These are the last words in the subtitle of a book authored by Brendan Reilly, M.D., but they are the most powerful and the most telling: The Mysteries of Medicine.
In 1995, Dr. Reilly was appointed to lead the Department of Medicine at Cook County Hospital in Chicago. The jacket liner notes of the book proudly note that during his thirteen-year tenure there, the Hospital was the inspiration and setting for the hit television series ER.
The jacket liner notes also point out that Dr. Reilly was featured at length in Malcolm Gladwell’s best-selling book Blink. This 3M Health Systems blog piece will give you a nice synopsis of Dr. Reilly’s caution on how to best use data in Medicine.
Dr. Reilly’s writing succeeds because it engages you in his thinking about the mysteries of medicine. Consider this, regarding step-by-step algorithms for clinical decision making that doctors derisively refer to as cookbook medicine: “The paradox here is obvious. We medical doctors acquire medical knowledge and validate it by the scientific method – by hyper-rational, deliberate, reproducible ways of knowing. And yet, many practicing doctors insist they know what to do for patients based on subconscious intuitions they can’t begin to explain. They may be right. I don’t now. Neither does Malcolm Gladwell or anyone else. But certainly Gladwell is right when he says we need to learn more about this. Because there’s a lot riding on these decisions.”

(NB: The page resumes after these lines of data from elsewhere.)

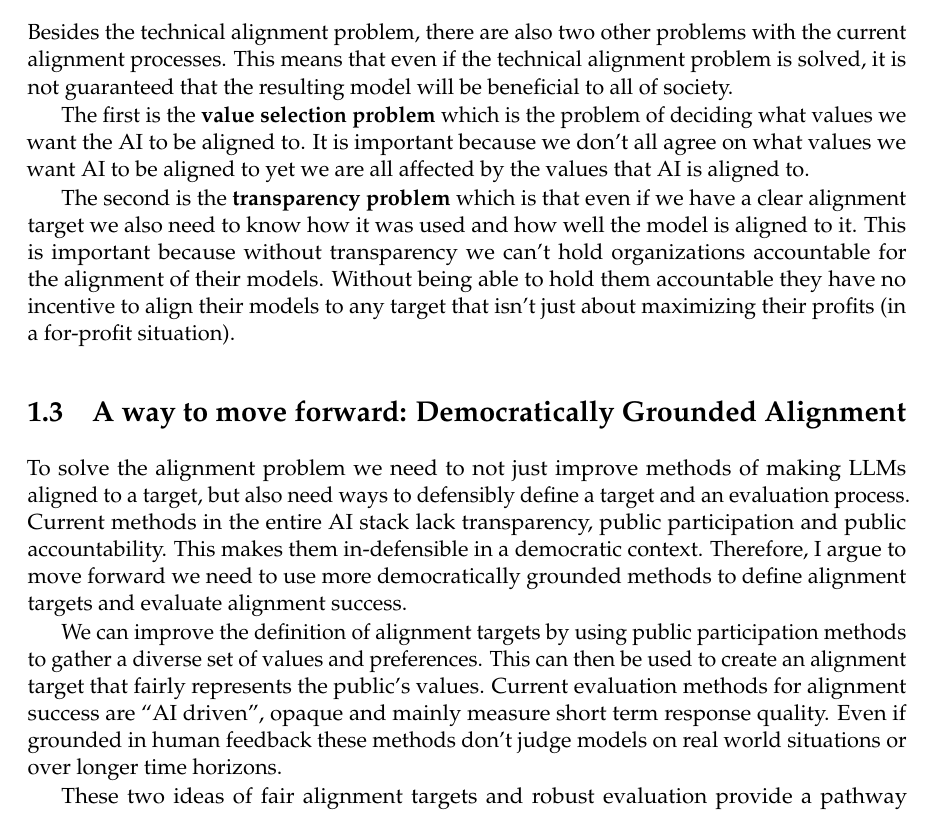
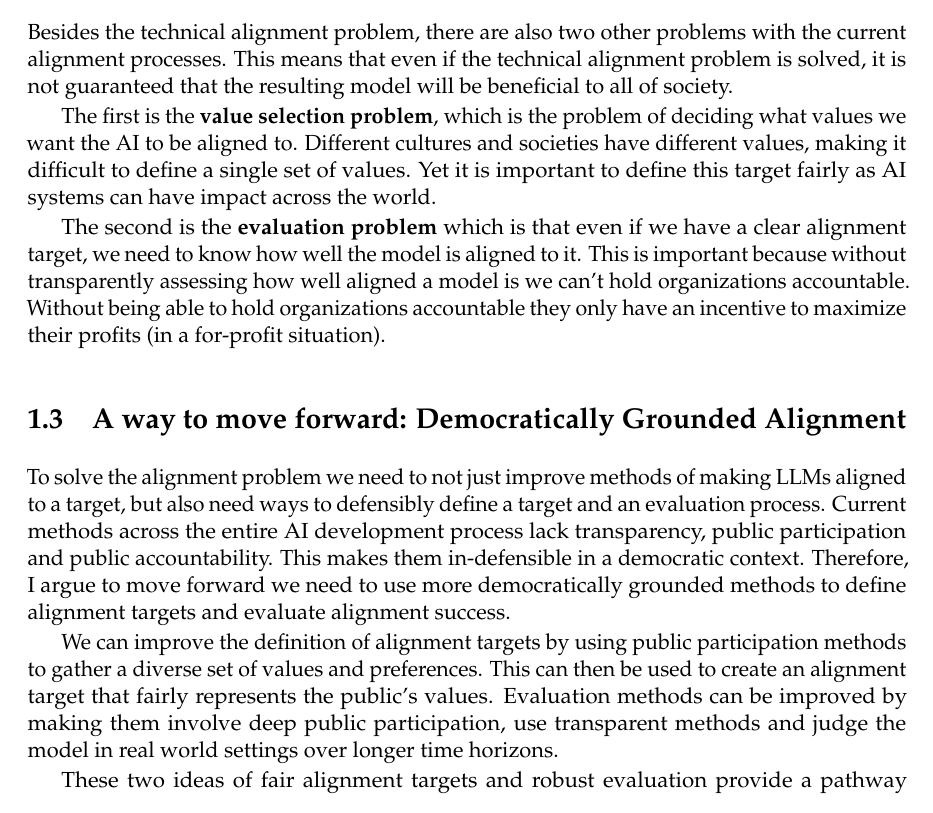
Before and after one commit to 1jamesthompson1/AIML501, a LaTeX thesis (AIML501_James_Thompson.tex, which reads chapters/introduction.tex): part of page 6 of 50, cut so that both start at the same text. Compiled offline with pdfLaTeX.

Commit message:
Abstract and intro one

```diff
--- a/chapters/introduction.tex
+++ b/chapters/introduction.tex
@@ -14,15 +14,15 @@ Various methods have been proposed and implemented to help solve the \term{techn
 
 Besides the technical alignment problem, there are also two other problems with the current alignment processes. This means that even if the technical alignment problem is solved, it is not guaranteed that the resulting model will be beneficial to all of society.
 
-The first is the \term{value selection problem} which is the problem of deciding what values we want the AI to be aligned to. It is important because we don't all agree on what values we want AI to be aligned to yet we are all affected by the values that AI is aligned to.
+The first is the \term{value selection problem}, which is the problem of deciding what values we want the AI to be aligned to. Different cultures and societies have different values, making it difficult to define a single set of values. Yet it is important to define this target fairly as AI systems can have impact across the world.
 
-The second is the \term{transparency problem} which is that even if we have a clear alignment target we also need to know how it was used and how well the model is aligned to it. This is important because without transparency we can't hold organizations accountable for the alignment of their models. Without being able to hold them accountable they have no incentive to align their models to any target that isn't just about maximizing their profits (in a for-profit situation).
+The second is the \term{evaluation problem} which is that even if we have a clear alignment target, we need to know how well the model is aligned to it. This is important because without transparently assessing how well aligned a model is we can't hold organizations accountable. Without being able to hold organizations accountable they only have an incentive to  maximize their profits (in a for-profit situation).
 
 \section{A way to move forward: Democratically Grounded Alignment}
 
-To solve the alignment problem we need to not just improve methods of making LLMs aligned to a target, but also need ways to defensibly define a target and an evaluation process. Current methods in the entire AI stack lack transparency, public participation and public accountability. This makes them in-defensible in a democratic context. Therefore, I argue to move forward we need to use more democratically grounded methods to define alignment targets and evaluate alignment success.
+To solve the alignment problem we need to not just improve methods of making LLMs aligned to a target, but also need ways to defensibly define a target and an evaluation process. Current methods across the entire AI development process lack transparency, public participation and public accountability. This makes them in-defensible in a democratic context. Therefore, I argue to move forward we need to use more democratically grounded methods to define alignment targets and evaluate alignment success.
 
-We can improve the definition of alignment targets by using public participation methods to gather a diverse set of values and preferences. This can then be used to create an alignment target that fairly represents the public's values. Current evaluation methods for alignment success are \scare{AI driven}, opaque and mainly measure short term response quality. Even if grounded in human feedback these methods don't judge models on real world situations or over longer time horizons.
+We can improve the definition of alignment targets by using public participation methods to gather a diverse set of values and preferences. This can then be used to create an alignment target that fairly represents the public's values. Evaluation methods can be improved by making them involve deep public participation, use transparent methods and judge the model in real world settings over longer time horizons.
 
 These two ideas of fair alignment targets and robust evaluation provide a pathway towards having AI that can be built by the people, for the people. I argue for an approach that removes perverse profit incentives from the development and deployment of such transformative technology. Instead to be replaced with strong public institutions that develop and deploy AI in a way that is by definition aligned to public values and good.
 
```
Also changed, not shown: AIML501_James_Thompson.tex (+1 -1 lines), output/AIML501_James_Thompson.pdf, chapters/introduction.tex (6 more changed lines).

The first clinical vignette that Dr. Reilly shares is about Mr. Warner, a 76 year-old patient admitted to the ED whose verbal abilities are perfectly normal but who is detached from time and place. He seems distracted, frequently turning his head to the left, and can cooperate just well enough for a bedside cranial nerve examination which appears to be normal. A subtle but repeatable abnormality is Mr. Warner’s Babinski Reflex. When stimulating the right foot there is normal toe flexion but when stimulating the left foot his big toe doesn’t curl down but stands straight up.
Diagnosing disease has something to do with pattern recognition but if you want to “see smart”, as Dr. Reilly puts it, you must know what you’re looking for. Seeing the abnormal Babinski Reflex, the doctor does a more sensitive test of neurological control. He asks Mr. Warner to close his eyes and extend both arms in front of him at shoulder height, palms up, and maintain that elevation. Although Mr. Warner’s consciousness is drifting, there is no doubt about the result. The right arm remains elevated at a 90 degree angle above the torso, his palm parallel to the ceiling. After just a few seconds the left hand begins to pronate, its palm turning slowly toward the right. then his entire left arm slowly begins to drift downward. This pronator drift means that he does indeed have relative motor weakness on the left side of the body.
Knowing this, the doctor puts his face directly in front of the patient’s face and says: “Look me straight in the eyes”. With his right hand Dr. Reilly feigns a punch to Mr. Warner’s left side of the face. Mr. Warner doesn’t even blink. When he makes the same threatening move to the right side of the face with his left hand, Mr. Warner flinches, defensively pulling his head back to protect himself. Dr. Reilly notes: “Now I know why Mr. Warner tends to turn his head to the left. It’s not that he sees something there that distracts him. In fact, it’s just the opposite. He can’t see anything in his left visual field. He is half blind and he doesn’t know it. By turning his head to the left, he is subconsciously using his intact right field to see more of what’s in front of him.”
Given the negative scans conducted just a few hours before his bedside exam, Dr. Reilly concluded that Mr. Warner had suffered a significant stroke within the last 24 hours. An embolus was blocking blood flow to the right side of the brain, resulting in the patient’s left homonymous hemianopia. The patient was sweating out a fever and although the doctor initially working up the case attributed the cardiac sounds to irregularities of a 76 year-old’s heart beat, Dr. Reilly began to visualize a pattern. Normally stroke teams would administer clot busting drugs but in this case, if Reilly’s hunch was right, the drugs would have killed the patient That’s because the overall pattern was suggestive of endocarditis in which the clot is a vegetation, throwing off lethal Staph bacteria and requiring broader spectrum antibiotics than what Mr. Warner was initially given.
There is much more intrigue to Mr. Warner’s clinical story, but you’ll have to read the book to appreciate it in full detail, wrapped in Dr. Reilly’s gifted prose.